INSTRUCTIONS FOR THE TASK: Each entry must be duplicated precisely, with nothing left out.

EXTRACTED INFORMATION:
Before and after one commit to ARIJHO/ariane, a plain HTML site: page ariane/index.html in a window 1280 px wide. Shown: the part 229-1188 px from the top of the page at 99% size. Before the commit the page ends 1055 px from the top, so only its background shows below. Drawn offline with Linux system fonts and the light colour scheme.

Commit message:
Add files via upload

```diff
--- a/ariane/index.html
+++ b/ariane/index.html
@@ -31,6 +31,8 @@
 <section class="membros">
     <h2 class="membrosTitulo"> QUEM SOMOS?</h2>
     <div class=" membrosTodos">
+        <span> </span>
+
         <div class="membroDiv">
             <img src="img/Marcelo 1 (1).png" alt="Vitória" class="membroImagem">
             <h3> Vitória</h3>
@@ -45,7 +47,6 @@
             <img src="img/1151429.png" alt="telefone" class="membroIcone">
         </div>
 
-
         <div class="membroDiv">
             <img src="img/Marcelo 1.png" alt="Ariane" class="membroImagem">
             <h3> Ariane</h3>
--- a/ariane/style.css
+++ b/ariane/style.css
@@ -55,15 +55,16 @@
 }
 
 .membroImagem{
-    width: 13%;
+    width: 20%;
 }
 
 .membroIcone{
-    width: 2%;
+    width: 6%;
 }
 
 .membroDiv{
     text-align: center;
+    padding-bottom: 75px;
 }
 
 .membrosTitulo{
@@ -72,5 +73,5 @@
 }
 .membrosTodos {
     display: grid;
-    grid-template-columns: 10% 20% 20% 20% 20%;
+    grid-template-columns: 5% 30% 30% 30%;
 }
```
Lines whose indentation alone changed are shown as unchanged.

RESULT OF THIS EXERCISE:
Before and after one commit to ARIJHO/ariane, a plain HTML site: page ariane/index.html in a window 1280 px wide. Shown: the part 229-1188 px from the top of the page at 99% size. Before the commit the page ends 1055 px from the top, so only its background shows below. Drawn offline with Linux system fonts and the light colour scheme.

Commit message:
Add files via upload

```diff
--- a/ariane/index.html
+++ b/ariane/index.html
@@ -31,6 +31,8 @@
 <section class="membros">
     <h2 class="membrosTitulo"> QUEM SOMOS?</h2>
     <div class=" membrosTodos">
+        <span> </span>
+
         <div class="membroDiv">
             <img src="img/Marcelo 1 (1).png" alt="Vitória" class="membroImagem">
             <h3> Vitória</h3>
@@ -45,7 +47,6 @@
             <img src="img/1151429.png" alt="telefone" class="membroIcone">
         </div>
 
-
         <div class="membroDiv">
             <img src="img/Marcelo 1.png" alt="Ariane" class="membroImagem">
             <h3> Ariane</h3>
--- a/ariane/style.css
+++ b/ariane/style.css
@@ -55,15 +55,16 @@
 }
 
 .membroImagem{
-    width: 13%;
+    width: 20%;
 }
 
 .membroIcone{
-    width: 2%;
+    width: 6%;
 }
 
 .membroDiv{
     text-align: center;
+    padding-bottom: 75px;
 }
 
 .membrosTitulo{
@@ -72,5 +73,5 @@
 }
 .membrosTodos {
     display: grid;
-    grid-template-columns: 10% 20% 20% 20% 20%;
+    grid-template-columns: 5% 30% 30% 30%;
 }
```
Lines whose indentation alone changed are shown as unchanged.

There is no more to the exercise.